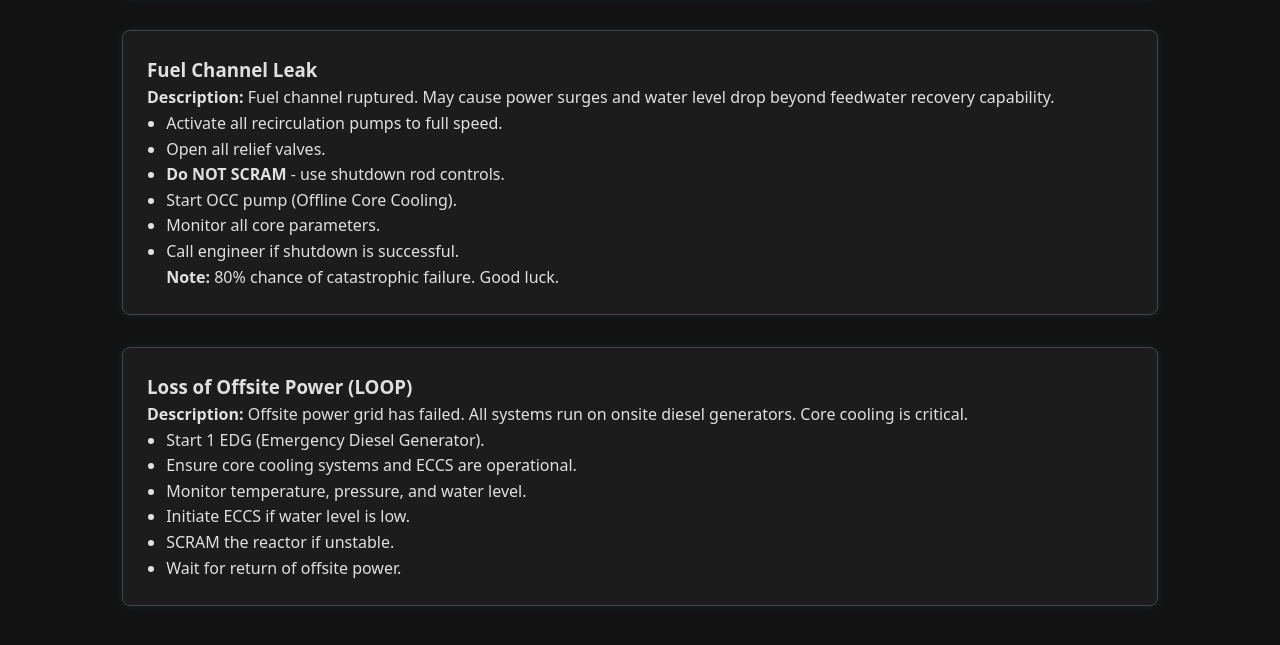
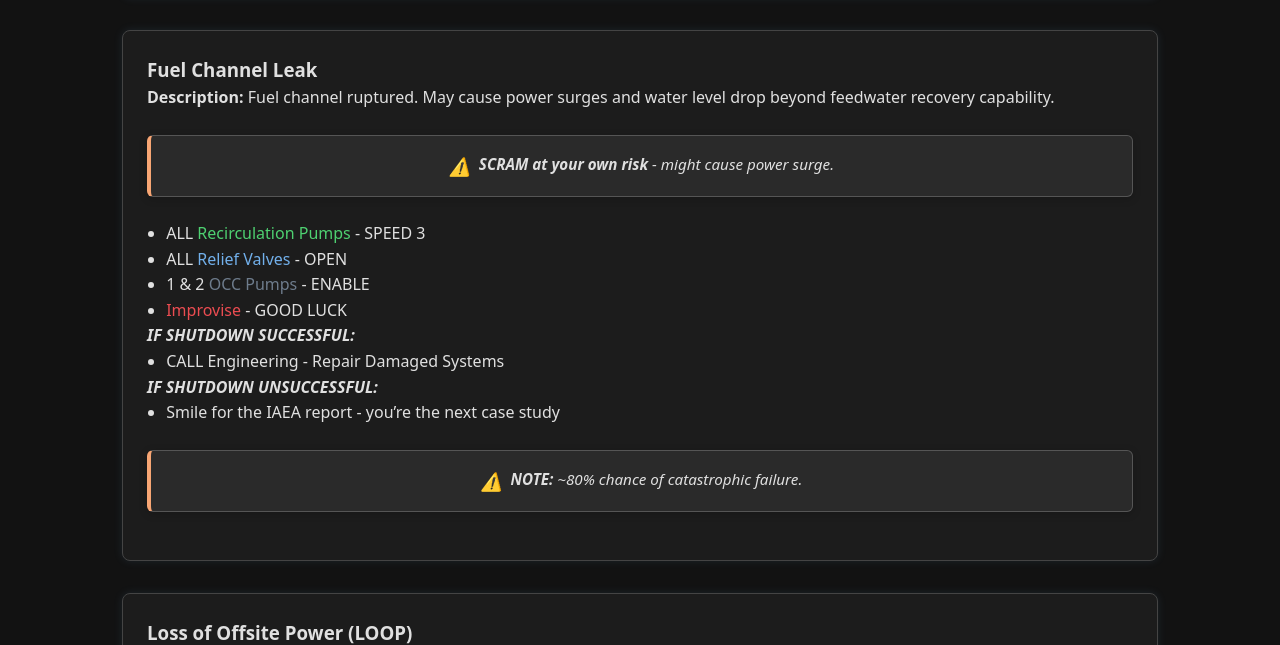
Before and after one commit to sunryze-git/oakridgenucpowplant, a website: page emergency.html in a window 1280 px wide. Shown: the part 2568-3213 px from the top of the page. Drawn offline with Linux system fonts and the light colour scheme.

Commit message:
edit: better procedure - fuel channel leak

```diff
--- a/emergency.html
+++ b/emergency.html
@@ -5,8 +5,9 @@
   <meta name="viewport" content="width=device-width, initial-scale=1.0">
   <title>Emergency Situations - Oakridge NPS</title>
   <link rel="stylesheet" href="style.css">
+  <link rel="stylesheet" href="credits.css">
   <script src="script.js" defer></script>
-   <link rel="apple-touch-icon" sizes="180x180" href="/images/Favicon/apple-touch-icon.png">
+  <link rel="apple-touch-icon" sizes="180x180" href="/images/Favicon/apple-touch-icon.png">
   <link rel="icon" type="image/png" sizes="32x32" href="/images/Favicon/favicon-32x32.png">
   <link rel="icon" type="image/png" sizes="16x16" href="/images/Favicon/favicon-16x16.png">
   <link rel="manifest" href="/site.webmanifest">
@@ -97,15 +98,22 @@
       <div class="emergency-box" id="fuel-leak">
         <h3>Fuel Channel Leak</h3>
         <p><strong>Description:</strong> Fuel channel ruptured. May cause power surges and water level drop beyond feedwater recovery capability.</p>
+        <p class="disclaimer"><strong>SCRAM at your own risk</strong> - might cause power surge.</p>
         <ul>
-          <li>Activate all recirculation pumps to full speed.</li>
-          <li>Open all relief valves.</li>
-          <li><strong>Do NOT SCRAM</strong> - use shutdown rod controls.</li>
-          <li>Start OCC pump (Offline Core Cooling).</li>
-          <li>Monitor all core parameters.</li>
-          <li>Call engineer if shutdown is successful.</li>
-          <strong>Note:</strong> 80% chance of catastrophic failure. Good luck.
+          <li>ALL <a class="g">Recirculation Pumps</a> - SPEED 3</li>
+          <li>ALL <a class="b">Relief Valves</a> - OPEN</li>
+          <li>1 & 2 <a class="gr">OCC Pumps</a> - ENABLE</li>
+          <li><a class="r">Improvise</a> - GOOD LUCK</li>
         </ul>
+        <p><i><strong>IF SHUTDOWN SUCCESSFUL:</strong></i></p>
+        <ul>
+          <li>CALL Engineering - Repair Damaged Systems</li>
+        </ul>
+        <p><i><strong>IF SHUTDOWN UNSUCCESSFUL:</strong></i></p>
+        <ul>
+          <li>Smile for the IAEA report - you’re the next case study</li>
+        </ul>
+        <p class="disclaimer"><strong>NOTE:</strong> ~80% chance of catastrophic failure.</p>
       </div>
 
       <div class="emergency-box" id="loop">
```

=====

Repeat everything in the records above exactly; pictures are not part of the copy.

### Finished exercise
Before and after one commit to sunryze-git/oakridgenucpowplant, a website: page emergency.html in a window 1280 px wide. Shown: the part 2568-3213 px from the top of the page. Drawn offline with Linux system fonts and the light colour scheme.

Commit message:
edit: better procedure - fuel channel leak

```diff
--- a/emergency.html
+++ b/emergency.html
@@ -5,8 +5,9 @@
   <meta name="viewport" content="width=device-width, initial-scale=1.0">
   <title>Emergency Situations - Oakridge NPS</title>
   <link rel="stylesheet" href="style.css">
+  <link rel="stylesheet" href="credits.css">
   <script src="script.js" defer></script>
-   <link rel="apple-touch-icon" sizes="180x180" href="/images/Favicon/apple-touch-icon.png">
+  <link rel="apple-touch-icon" sizes="180x180" href="/images/Favicon/apple-touch-icon.png">
   <link rel="icon" type="image/png" sizes="32x32" href="/images/Favicon/favicon-32x32.png">
   <link rel="icon" type="image/png" sizes="16x16" href="/images/Favicon/favicon-16x16.png">
   <link rel="manifest" href="/site.webmanifest">
@@ -97,15 +98,22 @@
       <div class="emergency-box" id="fuel-leak">
         <h3>Fuel Channel Leak</h3>
         <p><strong>Description:</strong> Fuel channel ruptured. May cause power surges and water level drop beyond feedwater recovery capability.</p>
+        <p class="disclaimer"><strong>SCRAM at your own risk</strong> - might cause power surge.</p>
         <ul>
-          <li>Activate all recirculation pumps to full speed.</li>
-          <li>Open all relief valves.</li>
-          <li><strong>Do NOT SCRAM</strong> - use shutdown rod controls.</li>
-          <li>Start OCC pump (Offline Core Cooling).</li>
-          <li>Monitor all core parameters.</li>
-          <li>Call engineer if shutdown is successful.</li>
-          <strong>Note:</strong> 80% chance of catastrophic failure. Good luck.
+          <li>ALL <a class="g">Recirculation Pumps</a> - SPEED 3</li>
+          <li>ALL <a class="b">Relief Valves</a> - OPEN</li>
+          <li>1 & 2 <a class="gr">OCC Pumps</a> - ENABLE</li>
+          <li><a class="r">Improvise</a> - GOOD LUCK</li>
         </ul>
+        <p><i><strong>IF SHUTDOWN SUCCESSFUL:</strong></i></p>
+        <ul>
+          <li>CALL Engineering - Repair Damaged Systems</li>
+        </ul>
+        <p><i><strong>IF SHUTDOWN UNSUCCESSFUL:</strong></i></p>
+        <ul>
+          <li>Smile for the IAEA report - you’re the next case study</li>
+        </ul>
+        <p class="disclaimer"><strong>NOTE:</strong> ~80% chance of catastrophic failure.</p>
       </div>
 
       <div class="emergency-box" id="loop">
```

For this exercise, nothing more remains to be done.